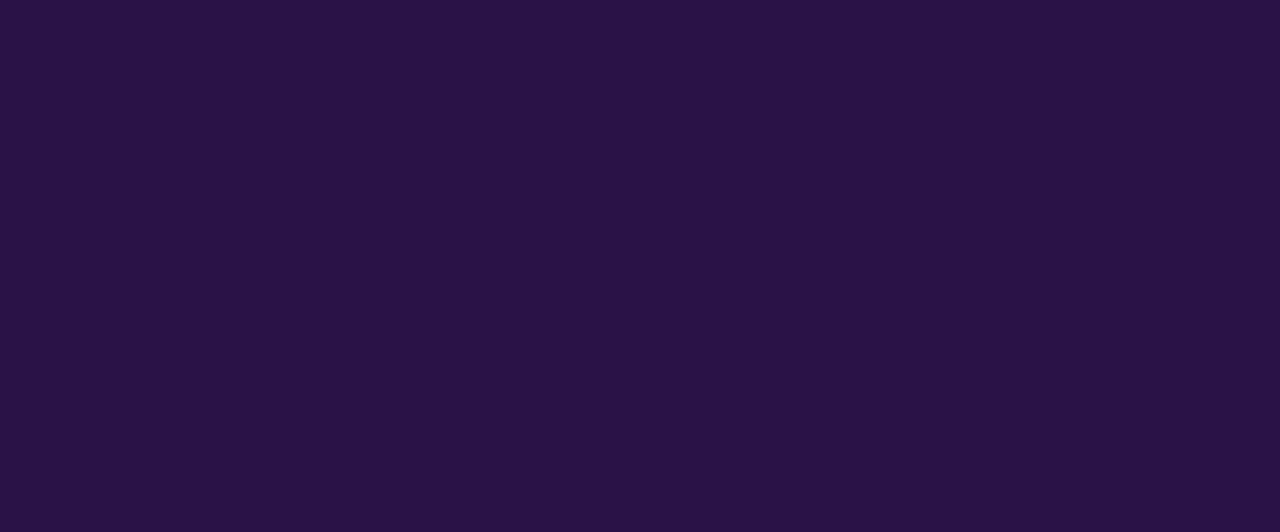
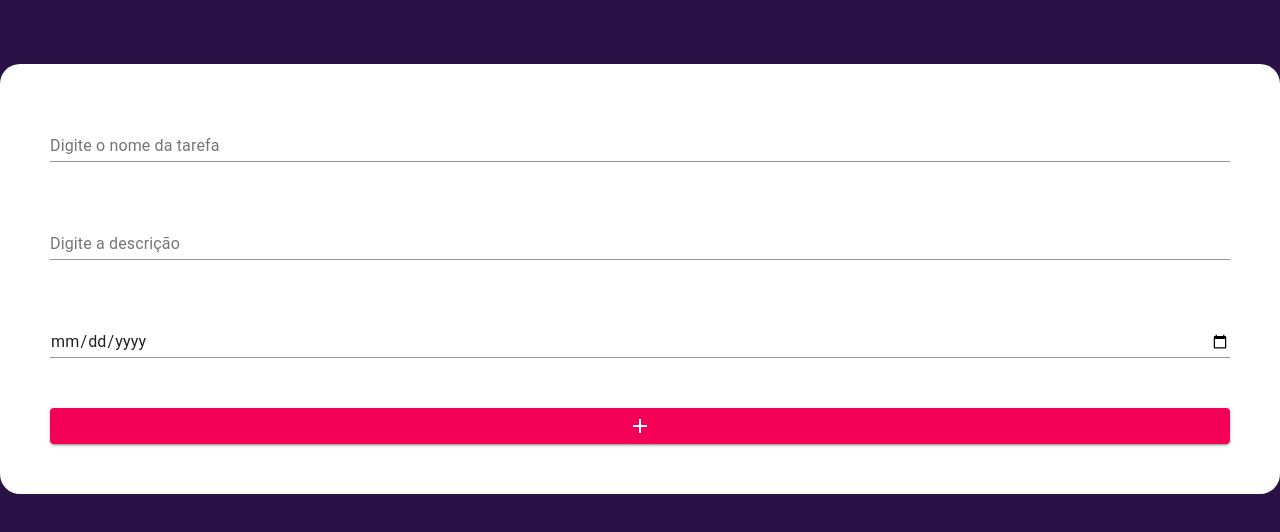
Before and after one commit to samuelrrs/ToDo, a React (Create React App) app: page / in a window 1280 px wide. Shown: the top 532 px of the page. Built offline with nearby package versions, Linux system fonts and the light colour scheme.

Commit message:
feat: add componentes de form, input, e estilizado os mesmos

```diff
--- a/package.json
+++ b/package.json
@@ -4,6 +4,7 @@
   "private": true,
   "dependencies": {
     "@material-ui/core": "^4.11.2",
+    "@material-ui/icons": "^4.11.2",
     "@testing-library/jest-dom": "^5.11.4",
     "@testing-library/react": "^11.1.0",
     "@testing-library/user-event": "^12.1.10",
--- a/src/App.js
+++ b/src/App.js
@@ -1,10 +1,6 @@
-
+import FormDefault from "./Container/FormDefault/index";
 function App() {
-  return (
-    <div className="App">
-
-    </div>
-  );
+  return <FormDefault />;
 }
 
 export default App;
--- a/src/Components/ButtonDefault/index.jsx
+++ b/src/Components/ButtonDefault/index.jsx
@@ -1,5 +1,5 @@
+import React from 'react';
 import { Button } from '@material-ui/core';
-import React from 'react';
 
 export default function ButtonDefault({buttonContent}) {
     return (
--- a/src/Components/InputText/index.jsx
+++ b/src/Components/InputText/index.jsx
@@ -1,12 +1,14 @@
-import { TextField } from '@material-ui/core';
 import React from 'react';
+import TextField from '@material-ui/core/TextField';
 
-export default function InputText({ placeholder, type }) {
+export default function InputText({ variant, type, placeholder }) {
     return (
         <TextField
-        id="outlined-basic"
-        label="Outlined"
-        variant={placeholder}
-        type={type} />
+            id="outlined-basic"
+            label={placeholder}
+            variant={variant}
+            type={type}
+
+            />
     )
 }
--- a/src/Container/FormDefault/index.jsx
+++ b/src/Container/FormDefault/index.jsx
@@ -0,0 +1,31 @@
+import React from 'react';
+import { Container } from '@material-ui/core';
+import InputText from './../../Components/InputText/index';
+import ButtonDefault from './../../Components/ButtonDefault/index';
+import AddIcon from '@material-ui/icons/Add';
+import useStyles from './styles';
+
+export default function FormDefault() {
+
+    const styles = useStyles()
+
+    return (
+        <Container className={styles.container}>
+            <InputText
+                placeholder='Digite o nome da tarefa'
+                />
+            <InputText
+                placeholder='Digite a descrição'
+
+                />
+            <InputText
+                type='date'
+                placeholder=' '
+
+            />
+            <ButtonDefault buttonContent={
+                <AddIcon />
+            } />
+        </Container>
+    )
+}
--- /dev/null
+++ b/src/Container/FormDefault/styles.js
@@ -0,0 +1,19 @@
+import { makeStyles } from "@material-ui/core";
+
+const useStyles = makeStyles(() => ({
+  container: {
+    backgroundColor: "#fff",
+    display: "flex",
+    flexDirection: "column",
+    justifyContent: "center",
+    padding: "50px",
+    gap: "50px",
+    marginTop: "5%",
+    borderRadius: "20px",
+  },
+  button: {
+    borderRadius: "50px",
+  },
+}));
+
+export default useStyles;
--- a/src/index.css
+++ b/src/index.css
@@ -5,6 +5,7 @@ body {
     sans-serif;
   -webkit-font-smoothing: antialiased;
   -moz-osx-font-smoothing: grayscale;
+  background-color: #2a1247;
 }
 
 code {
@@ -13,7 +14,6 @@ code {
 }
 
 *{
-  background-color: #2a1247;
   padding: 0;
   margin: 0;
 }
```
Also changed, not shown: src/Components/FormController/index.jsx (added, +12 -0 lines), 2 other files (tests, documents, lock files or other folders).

**Exercise directions**
Print the data above exactly; drop every picture.

**Solution for this task**
Before and after one commit to samuelrrs/ToDo, a React (Create React App) app: page / in a window 1280 px wide. Shown: the top 532 px of the page. Built offline with nearby package versions, Linux system fonts and the light colour scheme.

Commit message:
feat: add componentes de form, input, e estilizado os mesmos

```diff
--- a/package.json
+++ b/package.json
@@ -4,6 +4,7 @@
   "private": true,
   "dependencies": {
     "@material-ui/core": "^4.11.2",
+    "@material-ui/icons": "^4.11.2",
     "@testing-library/jest-dom": "^5.11.4",
     "@testing-library/react": "^11.1.0",
     "@testing-library/user-event": "^12.1.10",
--- a/src/App.js
+++ b/src/App.js
@@ -1,10 +1,6 @@
-
+import FormDefault from "./Container/FormDefault/index";
 function App() {
-  return (
-    <div className="App">
-
-    </div>
-  );
+  return <FormDefault />;
 }
 
 export default App;
--- a/src/Components/ButtonDefault/index.jsx
+++ b/src/Components/ButtonDefault/index.jsx
@@ -1,5 +1,5 @@
+import React from 'react';
 import { Button } from '@material-ui/core';
-import React from 'react';
 
 export default function ButtonDefault({buttonContent}) {
     return (
--- a/src/Components/InputText/index.jsx
+++ b/src/Components/InputText/index.jsx
@@ -1,12 +1,14 @@
-import { TextField } from '@material-ui/core';
 import React from 'react';
+import TextField from '@material-ui/core/TextField';
 
-export default function InputText({ placeholder, type }) {
+export default function InputText({ variant, type, placeholder }) {
     return (
         <TextField
-        id="outlined-basic"
-        label="Outlined"
-        variant={placeholder}
-        type={type} />
+            id="outlined-basic"
+            label={placeholder}
+            variant={variant}
+            type={type}
+
+            />
     )
 }
--- a/src/Container/FormDefault/index.jsx
+++ b/src/Container/FormDefault/index.jsx
@@ -0,0 +1,31 @@
+import React from 'react';
+import { Container } from '@material-ui/core';
+import InputText from './../../Components/InputText/index';
+import ButtonDefault from './../../Components/ButtonDefault/index';
+import AddIcon from '@material-ui/icons/Add';
+import useStyles from './styles';
+
+export default function FormDefault() {
+
+    const styles = useStyles()
+
+    return (
+        <Container className={styles.container}>
+            <InputText
+                placeholder='Digite o nome da tarefa'
+                />
+            <InputText
+                placeholder='Digite a descrição'
+
+                />
+            <InputText
+                type='date'
+                placeholder=' '
+
+            />
+            <ButtonDefault buttonContent={
+                <AddIcon />
+            } />
+        </Container>
+    )
+}
--- /dev/null
+++ b/src/Container/FormDefault/styles.js
@@ -0,0 +1,19 @@
+import { makeStyles } from "@material-ui/core";
+
+const useStyles = makeStyles(() => ({
+  container: {
+    backgroundColor: "#fff",
+    display: "flex",
+    flexDirection: "column",
+    justifyContent: "center",
+    padding: "50px",
+    gap: "50px",
+    marginTop: "5%",
+    borderRadius: "20px",
+  },
+  button: {
+    borderRadius: "50px",
+  },
+}));
+
+export default useStyles;
--- a/src/index.css
+++ b/src/index.css
@@ -5,6 +5,7 @@ body {
     sans-serif;
   -webkit-font-smoothing: antialiased;
   -moz-osx-font-smoothing: grayscale;
+  background-color: #2a1247;
 }
 
 code {
@@ -13,7 +14,6 @@ code {
 }
 
 *{
-  background-color: #2a1247;
   padding: 0;
   margin: 0;
 }
```
Also changed, not shown: src/Components/FormController/index.jsx (added, +12 -0 lines), 2 other files (tests, documents, lock files or other folders).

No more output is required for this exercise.